• Task requirements: Print out the full material below, exact in every line, with no images included.

• Information supplied:
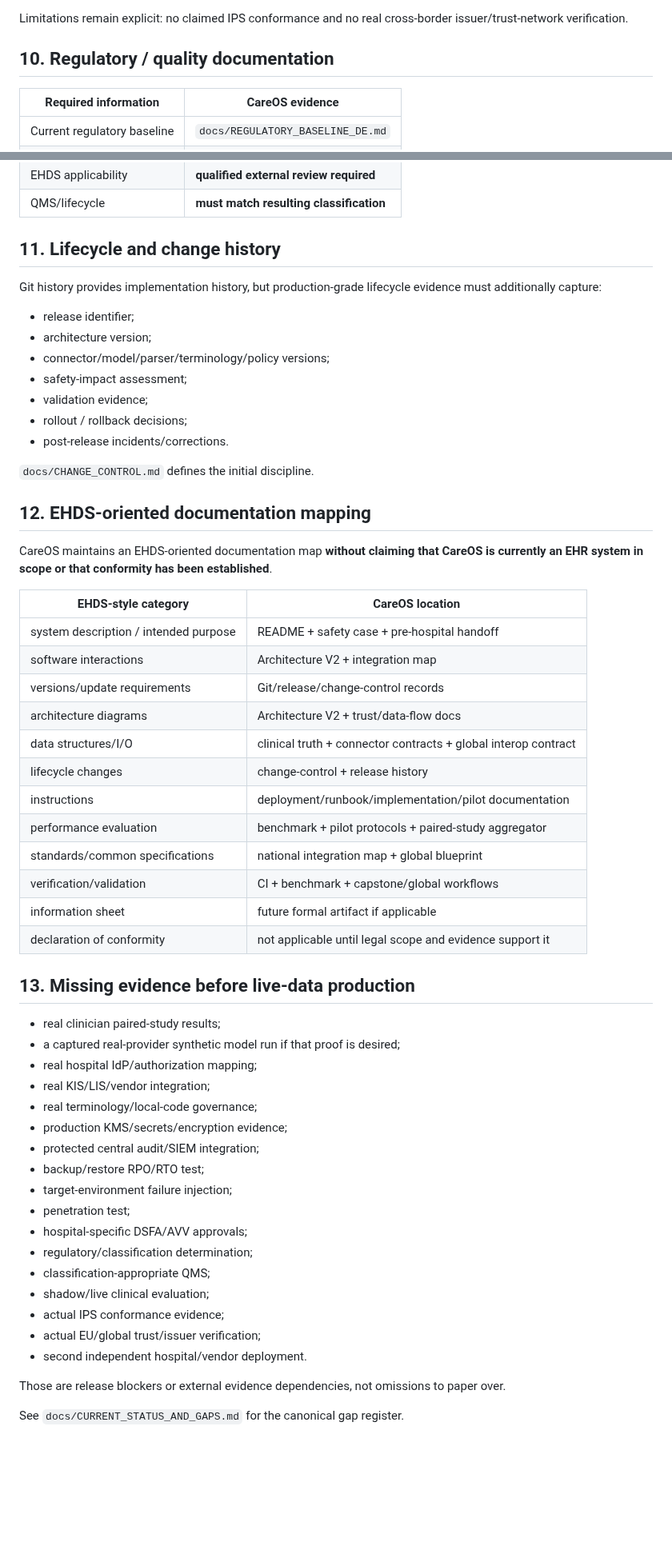
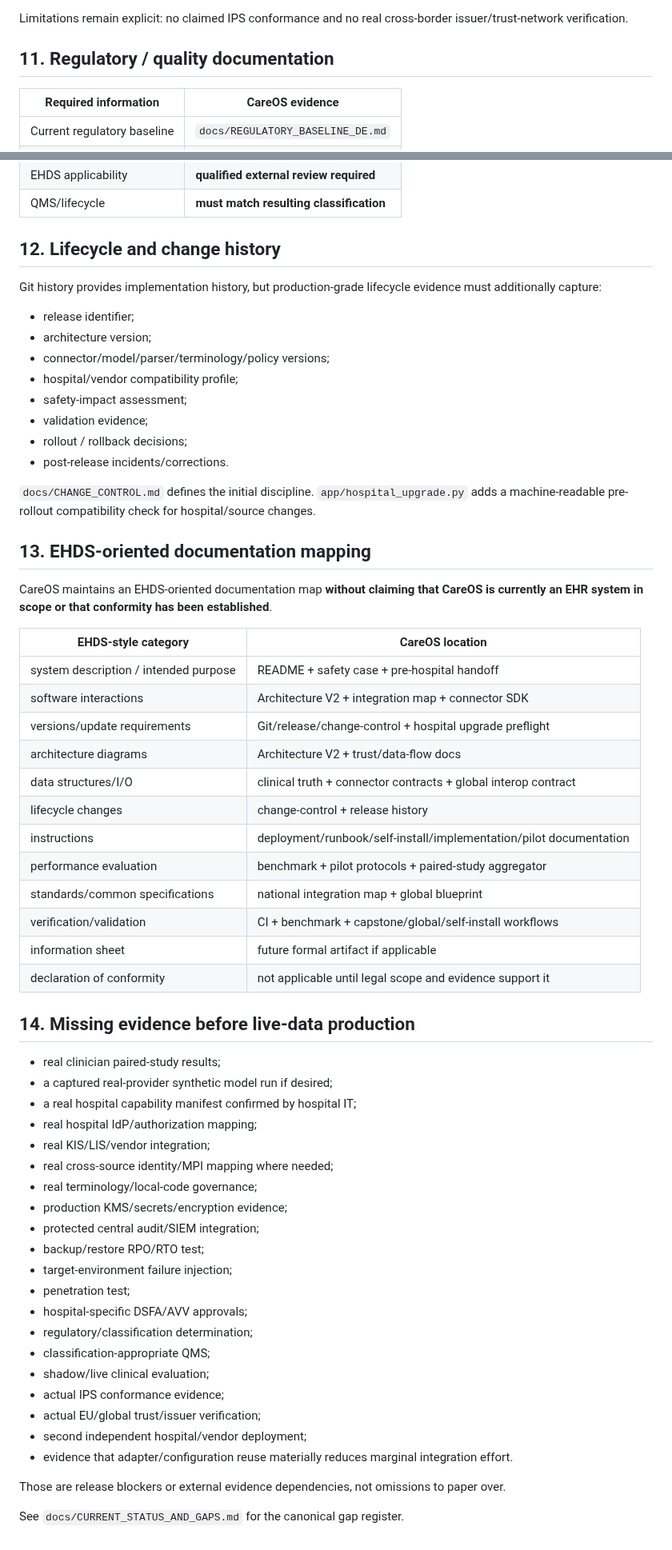
Before and after one commit to mikelninh/care-os, a Markdown page: docs/TECHNICAL_DOCUMENTATION_INDEX.md, 2 parts joined by grey strips. Shown at 80% size. Rendered like a GitHub page; blank space fills up the shorter version.

```diff
--- a/docs/TECHNICAL_DOCUMENTATION_INDEX.md
+++ b/docs/TECHNICAL_DOCUMENTATION_INDEX.md
@@ -156,7 +197,7 @@ Current evidence:
 
 Limitations remain explicit: no claimed IPS conformance and no real cross-border issuer/trust-network verification.
 
-## 10. Regulatory / quality documentation
+## 11. Regulatory / quality documentation
 
 | Required information | CareOS evidence |
 |---|---|
@@ -170,45 +211,48 @@ Limitations remain explicit: no claimed IPS conformance and no real cross-border
 | EHDS applicability | **qualified external review required** |
 | QMS/lifecycle | **must match resulting classification** |
 
-## 11. Lifecycle and change history
+## 12. Lifecycle and change history
 
 Git history provides implementation history, but production-grade lifecycle evidence must additionally capture:
 
 - release identifier;
 - architecture version;
 - connector/model/parser/terminology/policy versions;
+- hospital/vendor compatibility profile;
 - safety-impact assessment;
 - validation evidence;
 - rollout / rollback decisions;
 - post-release incidents/corrections.
 
-`docs/CHANGE_CONTROL.md` defines the initial discipline.
+`docs/CHANGE_CONTROL.md` defines the initial discipline. `app/hospital_upgrade.py` adds a machine-readable pre-rollout compatibility check for hospital/source changes.
 
-## 12. EHDS-oriented documentation mapping
+## 13. EHDS-oriented documentation mapping
 
 CareOS maintains an EHDS-oriented documentation map **without claiming that CareOS is currently an EHR system in scope or that conformity has been established**.
 
 | EHDS-style category | CareOS location |
 |---|---|
 | system description / intended purpose | README + safety case + pre-hospital handoff |
-| software interactions | Architecture V2 + integration map |
-| versions/update requirements | Git/release/change-control records |
+| software interactions | Architecture V2 + integration map + connector SDK |
+| versions/update requirements | Git/release/change-control + hospital upgrade preflight |
 | architecture diagrams | Architecture V2 + trust/data-flow docs |
 | data structures/I/O | clinical truth + connector contracts + global interop contract |
 | lifecycle changes | change-control + release history |
-| instructions | deployment/runbook/implementation/pilot documentation |
+| instructions | deployment/runbook/self-install/implementation/pilot documentation |
 | performance evaluation | benchmark + pilot protocols + paired-study aggregator |
 | standards/common specifications | national integration map + global blueprint |
-| verification/validation | CI + benchmark + capstone/global workflows |
+| verification/validation | CI + benchmark + capstone/global/self-install workflows |
 | information sheet | future formal artifact if applicable |
 | declaration of conformity | not applicable until legal scope and evidence support it |
 
-## 13. Missing evidence before live-data production
+## 14. Missing evidence before live-data production
 
 - real clinician paired-study results;
-- a captured real-provider synthetic model run if that proof is desired;
+- a captured real-provider synthetic model run if desired;
+- a real hospital capability manifest confirmed by hospital IT;
 - real hospital IdP/authorization mapping;
 - real KIS/LIS/vendor integration;
+- real cross-source identity/MPI mapping where needed;
 - real terminology/local-code governance;
 - production KMS/secrets/encryption evidence;
 - protected central audit/SIEM integration;
@@ -221,7 +265,8 @@ CareOS maintains an EHDS-oriented documentation map **without claiming that Care
 - shadow/live clinical evaluation;
 - actual IPS conformance evidence;
 - actual EU/global trust/issuer verification;
-- second independent hospital/vendor deployment.
+- second independent hospital/vendor deployment;
+- evidence that adapter/configuration reuse materially reduces marginal integration effort.
 
 Those are release blockers or external evidence dependencies, not omissions to paper over.
 
```
Also changed, not shown: other parts of docs/TECHNICAL_DOCUMENTATION_INDEX.md (+56 -15 lines).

• Task result:
Before and after one commit to mikelninh/care-os, a Markdown page: docs/TECHNICAL_DOCUMENTATION_INDEX.md, 2 parts joined by grey strips. Shown at 80% size. Rendered like a GitHub page; blank space fills up the shorter version.

```diff
--- a/docs/TECHNICAL_DOCUMENTATION_INDEX.md
+++ b/docs/TECHNICAL_DOCUMENTATION_INDEX.md
@@ -156,7 +197,7 @@ Current evidence:
 
 Limitations remain explicit: no claimed IPS conformance and no real cross-border issuer/trust-network verification.
 
-## 10. Regulatory / quality documentation
+## 11. Regulatory / quality documentation
 
 | Required information | CareOS evidence |
 |---|---|
@@ -170,45 +211,48 @@ Limitations remain explicit: no claimed IPS conformance and no real cross-border
 | EHDS applicability | **qualified external review required** |
 | QMS/lifecycle | **must match resulting classification** |
 
-## 11. Lifecycle and change history
+## 12. Lifecycle and change history
 
 Git history provides implementation history, but production-grade lifecycle evidence must additionally capture:
 
 - release identifier;
 - architecture version;
 - connector/model/parser/terminology/policy versions;
+- hospital/vendor compatibility profile;
 - safety-impact assessment;
 - validation evidence;
 - rollout / rollback decisions;
 - post-release incidents/corrections.
 
-`docs/CHANGE_CONTROL.md` defines the initial discipline.
+`docs/CHANGE_CONTROL.md` defines the initial discipline. `app/hospital_upgrade.py` adds a machine-readable pre-rollout compatibility check for hospital/source changes.
 
-## 12. EHDS-oriented documentation mapping
+## 13. EHDS-oriented documentation mapping
 
 CareOS maintains an EHDS-oriented documentation map **without claiming that CareOS is currently an EHR system in scope or that conformity has been established**.
 
 | EHDS-style category | CareOS location |
 |---|---|
 | system description / intended purpose | README + safety case + pre-hospital handoff |
-| software interactions | Architecture V2 + integration map |
-| versions/update requirements | Git/release/change-control records |
+| software interactions | Architecture V2 + integration map + connector SDK |
+| versions/update requirements | Git/release/change-control + hospital upgrade preflight |
 | architecture diagrams | Architecture V2 + trust/data-flow docs |
 | data structures/I/O | clinical truth + connector contracts + global interop contract |
 | lifecycle changes | change-control + release history |
-| instructions | deployment/runbook/implementation/pilot documentation |
+| instructions | deployment/runbook/self-install/implementation/pilot documentation |
 | performance evaluation | benchmark + pilot protocols + paired-study aggregator |
 | standards/common specifications | national integration map + global blueprint |
-| verification/validation | CI + benchmark + capstone/global workflows |
+| verification/validation | CI + benchmark + capstone/global/self-install workflows |
 | information sheet | future formal artifact if applicable |
 | declaration of conformity | not applicable until legal scope and evidence support it |
 
-## 13. Missing evidence before live-data production
+## 14. Missing evidence before live-data production
 
 - real clinician paired-study results;
-- a captured real-provider synthetic model run if that proof is desired;
+- a captured real-provider synthetic model run if desired;
+- a real hospital capability manifest confirmed by hospital IT;
 - real hospital IdP/authorization mapping;
 - real KIS/LIS/vendor integration;
+- real cross-source identity/MPI mapping where needed;
 - real terminology/local-code governance;
 - production KMS/secrets/encryption evidence;
 - protected central audit/SIEM integration;
@@ -221,7 +265,8 @@ CareOS maintains an EHDS-oriented documentation map **without claiming that Care
 - shadow/live clinical evaluation;
 - actual IPS conformance evidence;
 - actual EU/global trust/issuer verification;
-- second independent hospital/vendor deployment.
+- second independent hospital/vendor deployment;
+- evidence that adapter/configuration reuse materially reduces marginal integration effort.
 
 Those are release blockers or external evidence dependencies, not omissions to paper over.
 
```
Also changed, not shown: other parts of docs/TECHNICAL_DOCUMENTATION_INDEX.md (+56 -15 lines).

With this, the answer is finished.